## Directions
After removing every image, reproduce the data exactly as it appears.
══════
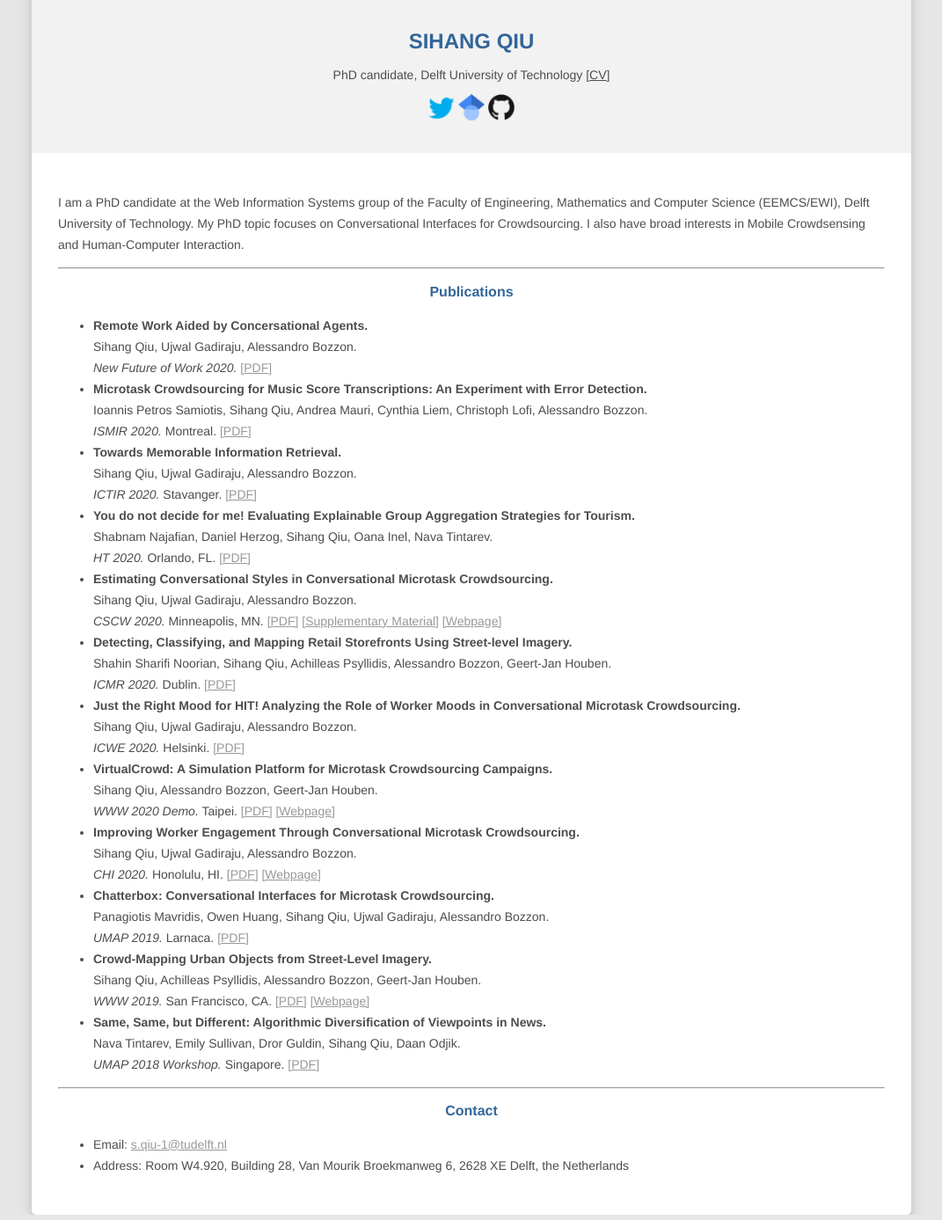
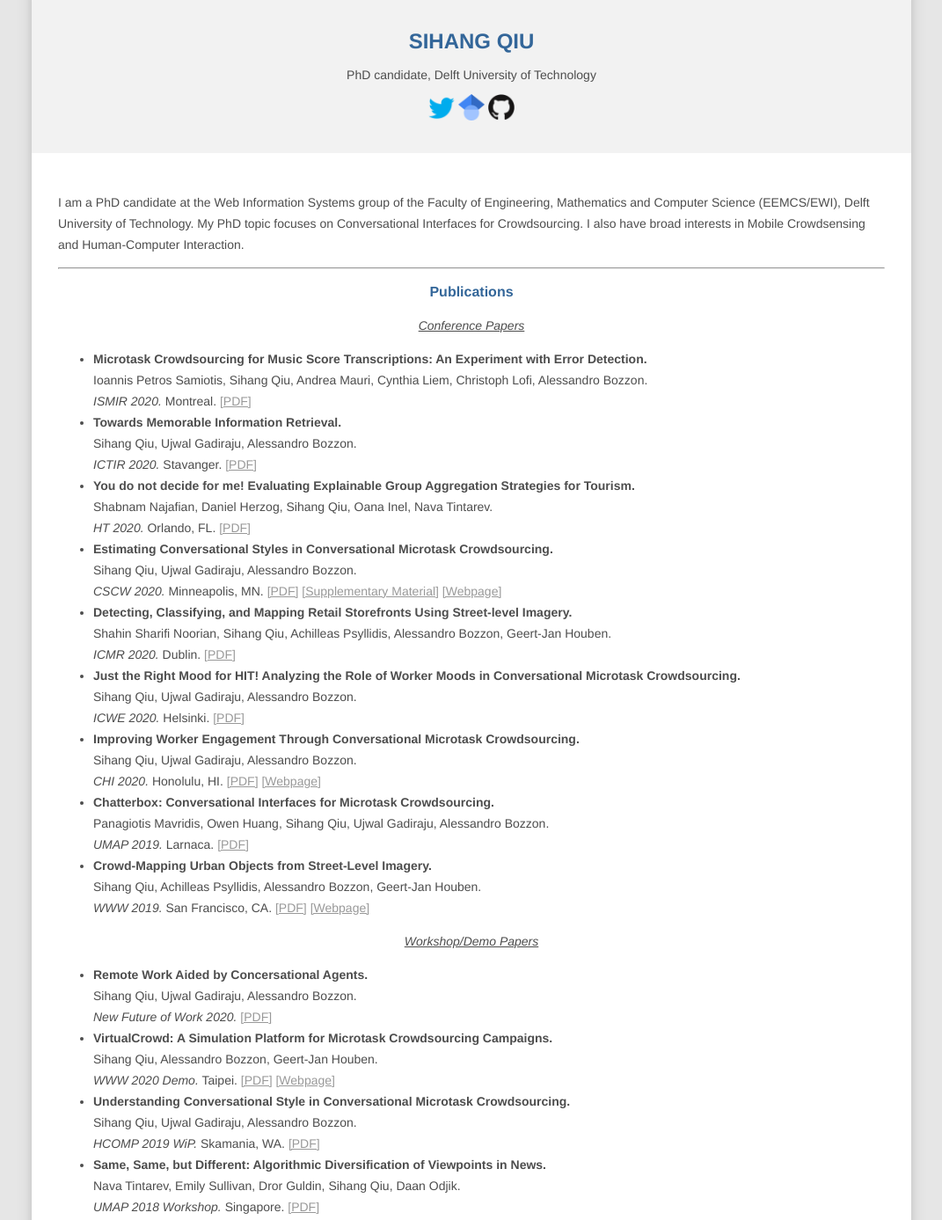
Before and after one commit to qiusihang/qiusihang.github.io, a plain HTML site: page index.html in a window 1280 px wide. Shown: the part 313-1700 px from the top of the page at 88% size, without its empty margins (104-1175 px from the left). Drawn offline with Linux system fonts and the light colour scheme.

Commit message:
Update index.html

```diff
--- a/index.html
+++ b/index.html
@@ -23,10 +23,7 @@
 			<div class="header" style="padding-top: 20px;">
 				<center>
 					<h1><strong>SIHANG QIU</strong></h1>
-					<p>
-					<!--section-->
-						PhD candidate, Delft University of Technology <span onclick="download_cv()" style="cursor:pointer">[<u>CV</u>]</span></p>
-					<!--section-->
+					<p> PhD candidate, Delft University of Technology </p>
 					<p>
 						<a href="https://twitter.com/qiusihang" target="_blank"><img src="./files/img/logos/twitter.png" height="30"/></a>
 						<a href="https://scholar.google.com/citations?user=sDqDmq8AAAAJ&hl=en" target="_blank"><img src="./files/img/logos/google_scholar.png" height="30"/></a>
@@ -42,15 +39,9 @@
 				</p>
 
 				<hr>
-				<!--section-->
 				<center><h2><strong>Publications</strong></h2></center>
-				<!-- <center><p><i>2019</i></p></center> -->
+				<center><p><i><u>Conference Papers</u></i></p></center>
 				<ul>
-					<li>
-						<b>Remote Work Aided by Concersational Agents.</b>
-						<div>Sihang Qiu, Ujwal Gadiraju, Alessandro Bozzon.</div>
-						<i>New Future of Work 2020.</i> <a href="./files/publications/nfw2020.pdf"><span>[PDF]</span></a>
-					</li>
 					<li>
 						<b>Microtask Crowdsourcing for Music Score Transcriptions: An Experiment with Error Detection.</b>
 						<div>Ioannis Petros Samiotis, Sihang Qiu, Andrea Mauri, Cynthia Liem, Christoph Lofi, Alessandro Bozzon.</div>
@@ -84,22 +75,11 @@
 						<i>ICWE 2020.</i> Helsinki. <a href="./files/publications/icwe2020mood.pdf"><span>[PDF]</span></a>
 					</li>
 					<li>
-						<b>VirtualCrowd: A Simulation Platform for Microtask Crowdsourcing Campaigns.</b>
-						<div>Sihang Qiu, Alessandro Bozzon, Geert-Jan Houben.</div>
-						<i>WWW 2020 Demo.</i> Taipei. <a href="./files/publications/www2020virtualcrowd.pdf"><span>[PDF]</span></a>
-						<a href="https://github.com/qiusihang/vcrowd"><span>[Webpage]</span></a>
-					</li>
-					<li>
 						<b>Improving Worker Engagement Through Conversational Microtask Crowdsourcing.</b>
 						<div>Sihang Qiu, Ujwal Gadiraju, Alessandro Bozzon.</div>
 						<i>CHI 2020.</i> Honolulu, HI. <a href="./files/publications/chi2020_worker_engagement.pdf"><span>[PDF]</span></a>
 						<a href="../csbot/index.html"><span>[Webpage]</span></a>
 					</li>
-					<!-- <li>
-						<b>Understanding Conversational Style in Conversational Microtask Crowdsourcing.</b>
-						<div>Sihang Qiu, Ujwal Gadiraju, Alessandro Bozzon.</div>
-						<i>HCOMP 2019 WiP.</i> Skamania, WA. <a href="./files/publications/hcomp2019wip_conversation.pdf"><span>[PDF]</span></a>
-					</li> -->
 					<li>
 						<b>Chatterbox: Conversational Interfaces for Microtask Crowdsourcing.</b>
 						<div>Panagiotis Mavridis, Owen Huang, Sihang Qiu, Ujwal Gadiraju, Alessandro Bozzon.</div>
@@ -111,32 +91,45 @@
 						<i>WWW 2019.</i> San Francisco, CA. <a href="./files/publications/www2019_crowdmapping.pdf"><span>[PDF]</span></a>
 						<a href="../crowdmapping/index.html"><span>[Webpage]</span></a>
 					</li>
-				<!-- </ul>
-				<center><p><i>2018</i></p></center>
-				<ul> -->
+				</ul>
+
+				<center><p><i><u>Workshop/Demo Papers</u></i></p></center>
+				<ul>
+					<li>
+						<b>Remote Work Aided by Concersational Agents.</b>
+						<div>Sihang Qiu, Ujwal Gadiraju, Alessandro Bozzon.</div>
+						<i>New Future of Work 2020.</i> <a href="./files/publications/nfw2020.pdf"><span>[PDF]</span></a>
+					</li>
+					<li>
+						<b>VirtualCrowd: A Simulation Platform for Microtask Crowdsourcing Campaigns.</b>
+						<div>Sihang Qiu, Alessandro Bozzon, Geert-Jan Houben.</div>
+						<i>WWW 2020 Demo.</i> Taipei. <a href="./files/publications/www2020virtualcrowd.pdf"><span>[PDF]</span></a>
+						<a href="https://github.com/qiusihang/vcrowd"><span>[Webpage]</span></a>
+					</li>
+					<li>
+						<b>Understanding Conversational Style in Conversational Microtask Crowdsourcing.</b>
+						<div>Sihang Qiu, Ujwal Gadiraju, Alessandro Bozzon.</div>
+						<i>HCOMP 2019 WiP.</i> Skamania, WA. <a href="./files/publications/hcomp2019wip_conversation.pdf"><span>[PDF]</span></a>
+					</li>
 					<li>
 						<b>Same, Same, but Different: Algorithmic Diversification of Viewpoints in News.</b>
 						<div>Nava Tintarev, Emily Sullivan, Dror Guldin, Sihang Qiu, Daan Odjik.</div>
 						<i>UMAP 2018 Workshop.</i> Singapore. <a href="./files/publications/umap2018_Same_Same_but_Different.pdf"><span>[PDF]</span></a>
 					</li>
 				</ul>
-				<!--section-->
 
 				<hr>
-				<!--section-->
 				<center><h2><strong>Contact</strong></h2></center>
 				<ul>
 					<li>Email: <a href="mailto:s.qiu-1@tudelft.nl">s.qiu-1@tudelft.nl</a></li>
 					<li>Address: Room W4.920, Building 28, Van Mourik Broekmanweg 6, 2628 XE Delft, the Netherlands</li>
 				</ul>
-				<!--section-->
+
 			</div>
 		</div>
 
 	</div>
 
-	<script src="./files/js/html2canvas.js"></script>
-	<script src="./files/js/jspdf.min.js"></script>
 	<script>
 		window.onload = function() {
 			// var max_imgs = 7;
@@ -144,45 +137,6 @@
 			var d = new Date().getDay();
 			document.getElementById("header-img").src = "./files/img/" + ((d%7)+1) + ".jpg";
 		}
-		var download_cv = function() {
-			var doc = new jsPDF();
-			var elementHandler = {
-				"#ignorePDF": function (element, renderer) { return true; }
-			};
-			var text = document.getElementById("cv").innerHTML;
-			text = text.split("<center><h2><strong>").join("<b><span style=\"font-size:16px\">").split("</strong></h2></center>").join("</span></b>");
-			var text_array = text.split("<!--section-->");
-			text_array[1] = "<i>" + text_array[1] + "</i>";
-			var publications = text_array[3];
-			var contact = "<br><br><br>"+text_array[5];
-			text_array[5] = publications;
-			text_array[3] = contact;
-			text = text_array.join("");
-			while ( true ) {
-				var i = text.indexOf("<a");
-				if ( i < 0 ) break;
-				var j = text.indexOf("</a>");
-				var a = text.substring(i, j+4);
-				if ( a.includes("@")) break;
-				text = text.replace(a,"");
-			}
-			text = text.replace("[<u>CV</u>]","");
-			text = text.split("\n").join("");
-			text = text.split("\t").join("");
-			text = text.split("<span>[PDF]</span>").join("");
-			text = text.split("<span>[Supplementary Material]</span>").join("");
-			text = text.split("<span>[Webpage]</span>").join("");
-			text = text.split("</i> ").join("</i>");
-			text = text.split("<p>").join("");
-			text = text.split("</p>").join("<br>");
-			text = "<div style=\"font-size:14px;line-height:16px\">"+text+"</div>";
-			// console.log(text);
-			doc.fromHTML(text, 10, 10, {
-				"width": 180,
-				'elementHandlers': elementHandler
-			});
-			doc.save("cv_sihang_qiu.pdf");
-		}
 	</script>
 </body>
 
```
══════
## Response for this exercise
Before and after one commit to qiusihang/qiusihang.github.io, a plain HTML site: page index.html in a window 1280 px wide. Shown: the part 313-1700 px from the top of the page at 88% size, without its empty margins (104-1175 px from the left). Drawn offline with Linux system fonts and the light colour scheme.

Commit message:
Update index.html

```diff
--- a/index.html
+++ b/index.html
@@ -23,10 +23,7 @@
 			<div class="header" style="padding-top: 20px;">
 				<center>
 					<h1><strong>SIHANG QIU</strong></h1>
-					<p>
-					<!--section-->
-						PhD candidate, Delft University of Technology <span onclick="download_cv()" style="cursor:pointer">[<u>CV</u>]</span></p>
-					<!--section-->
+					<p> PhD candidate, Delft University of Technology </p>
 					<p>
 						<a href="https://twitter.com/qiusihang" target="_blank"><img src="./files/img/logos/twitter.png" height="30"/></a>
 						<a href="https://scholar.google.com/citations?user=sDqDmq8AAAAJ&hl=en" target="_blank"><img src="./files/img/logos/google_scholar.png" height="30"/></a>
@@ -42,15 +39,9 @@
 				</p>
 
 				<hr>
-				<!--section-->
 				<center><h2><strong>Publications</strong></h2></center>
-				<!-- <center><p><i>2019</i></p></center> -->
+				<center><p><i><u>Conference Papers</u></i></p></center>
 				<ul>
-					<li>
-						<b>Remote Work Aided by Concersational Agents.</b>
-						<div>Sihang Qiu, Ujwal Gadiraju, Alessandro Bozzon.</div>
-						<i>New Future of Work 2020.</i> <a href="./files/publications/nfw2020.pdf"><span>[PDF]</span></a>
-					</li>
 					<li>
 						<b>Microtask Crowdsourcing for Music Score Transcriptions: An Experiment with Error Detection.</b>
 						<div>Ioannis Petros Samiotis, Sihang Qiu, Andrea Mauri, Cynthia Liem, Christoph Lofi, Alessandro Bozzon.</div>
@@ -84,22 +75,11 @@
 						<i>ICWE 2020.</i> Helsinki. <a href="./files/publications/icwe2020mood.pdf"><span>[PDF]</span></a>
 					</li>
 					<li>
-						<b>VirtualCrowd: A Simulation Platform for Microtask Crowdsourcing Campaigns.</b>
-						<div>Sihang Qiu, Alessandro Bozzon, Geert-Jan Houben.</div>
-						<i>WWW 2020 Demo.</i> Taipei. <a href="./files/publications/www2020virtualcrowd.pdf"><span>[PDF]</span></a>
-						<a href="https://github.com/qiusihang/vcrowd"><span>[Webpage]</span></a>
-					</li>
-					<li>
 						<b>Improving Worker Engagement Through Conversational Microtask Crowdsourcing.</b>
 						<div>Sihang Qiu, Ujwal Gadiraju, Alessandro Bozzon.</div>
 						<i>CHI 2020.</i> Honolulu, HI. <a href="./files/publications/chi2020_worker_engagement.pdf"><span>[PDF]</span></a>
 						<a href="../csbot/index.html"><span>[Webpage]</span></a>
 					</li>
-					<!-- <li>
-						<b>Understanding Conversational Style in Conversational Microtask Crowdsourcing.</b>
-						<div>Sihang Qiu, Ujwal Gadiraju, Alessandro Bozzon.</div>
-						<i>HCOMP 2019 WiP.</i> Skamania, WA. <a href="./files/publications/hcomp2019wip_conversation.pdf"><span>[PDF]</span></a>
-					</li> -->
 					<li>
 						<b>Chatterbox: Conversational Interfaces for Microtask Crowdsourcing.</b>
 						<div>Panagiotis Mavridis, Owen Huang, Sihang Qiu, Ujwal Gadiraju, Alessandro Bozzon.</div>
@@ -111,32 +91,45 @@
 						<i>WWW 2019.</i> San Francisco, CA. <a href="./files/publications/www2019_crowdmapping.pdf"><span>[PDF]</span></a>
 						<a href="../crowdmapping/index.html"><span>[Webpage]</span></a>
 					</li>
-				<!-- </ul>
-				<center><p><i>2018</i></p></center>
-				<ul> -->
+				</ul>
+
+				<center><p><i><u>Workshop/Demo Papers</u></i></p></center>
+				<ul>
+					<li>
+						<b>Remote Work Aided by Concersational Agents.</b>
+						<div>Sihang Qiu, Ujwal Gadiraju, Alessandro Bozzon.</div>
+						<i>New Future of Work 2020.</i> <a href="./files/publications/nfw2020.pdf"><span>[PDF]</span></a>
+					</li>
+					<li>
+						<b>VirtualCrowd: A Simulation Platform for Microtask Crowdsourcing Campaigns.</b>
+						<div>Sihang Qiu, Alessandro Bozzon, Geert-Jan Houben.</div>
+						<i>WWW 2020 Demo.</i> Taipei. <a href="./files/publications/www2020virtualcrowd.pdf"><span>[PDF]</span></a>
+						<a href="https://github.com/qiusihang/vcrowd"><span>[Webpage]</span></a>
+					</li>
+					<li>
+						<b>Understanding Conversational Style in Conversational Microtask Crowdsourcing.</b>
+						<div>Sihang Qiu, Ujwal Gadiraju, Alessandro Bozzon.</div>
+						<i>HCOMP 2019 WiP.</i> Skamania, WA. <a href="./files/publications/hcomp2019wip_conversation.pdf"><span>[PDF]</span></a>
+					</li>
 					<li>
 						<b>Same, Same, but Different: Algorithmic Diversification of Viewpoints in News.</b>
 						<div>Nava Tintarev, Emily Sullivan, Dror Guldin, Sihang Qiu, Daan Odjik.</div>
 						<i>UMAP 2018 Workshop.</i> Singapore. <a href="./files/publications/umap2018_Same_Same_but_Different.pdf"><span>[PDF]</span></a>
 					</li>
 				</ul>
-				<!--section-->
 
 				<hr>
-				<!--section-->
 				<center><h2><strong>Contact</strong></h2></center>
 				<ul>
 					<li>Email: <a href="mailto:s.qiu-1@tudelft.nl">s.qiu-1@tudelft.nl</a></li>
 					<li>Address: Room W4.920, Building 28, Van Mourik Broekmanweg 6, 2628 XE Delft, the Netherlands</li>
 				</ul>
-				<!--section-->
+
 			</div>
 		</div>
 
 	</div>
 
-	<script src="./files/js/html2canvas.js"></script>
-	<script src="./files/js/jspdf.min.js"></script>
 	<script>
 		window.onload = function() {
 			// var max_imgs = 7;
@@ -144,45 +137,6 @@
 			var d = new Date().getDay();
 			document.getElementById("header-img").src = "./files/img/" + ((d%7)+1) + ".jpg";
 		}
-		var download_cv = function() {
-			var doc = new jsPDF();
-			var elementHandler = {
-				"#ignorePDF": function (element, renderer) { return true; }
-			};
-			var text = document.getElementById("cv").innerHTML;
-			text = text.split("<center><h2><strong>").join("<b><span style=\"font-size:16px\">").split("</strong></h2></center>").join("</span></b>");
-			var text_array = text.split("<!--section-->");
-			text_array[1] = "<i>" + text_array[1] + "</i>";
-			var publications = text_array[3];
-			var contact = "<br><br><br>"+text_array[5];
-			text_array[5] = publications;
-			text_array[3] = contact;
-			text = text_array.join("");
-			while ( true ) {
-				var i = text.indexOf("<a");
-				if ( i < 0 ) break;
-				var j = text.indexOf("</a>");
-				var a = text.substring(i, j+4);
-				if ( a.includes("@")) break;
-				text = text.replace(a,"");
-			}
-			text = text.replace("[<u>CV</u>]","");
-			text = text.split("\n").join("");
-			text = text.split("\t").join("");
-			text = text.split("<span>[PDF]</span>").join("");
-			text = text.split("<span>[Supplementary Material]</span>").join("");
-			text = text.split("<span>[Webpage]</span>").join("");
-			text = text.split("</i> ").join("</i>");
-			text = text.split("<p>").join("");
-			text = text.split("</p>").join("<br>");
-			text = "<div style=\"font-size:14px;line-height:16px\">"+text+"</div>";
-			// console.log(text);
-			doc.fromHTML(text, 10, 10, {
-				"width": 180,
-				'elementHandlers': elementHandler
-			});
-			doc.save("cv_sihang_qiu.pdf");
-		}
 	</script>
 </body>
 
```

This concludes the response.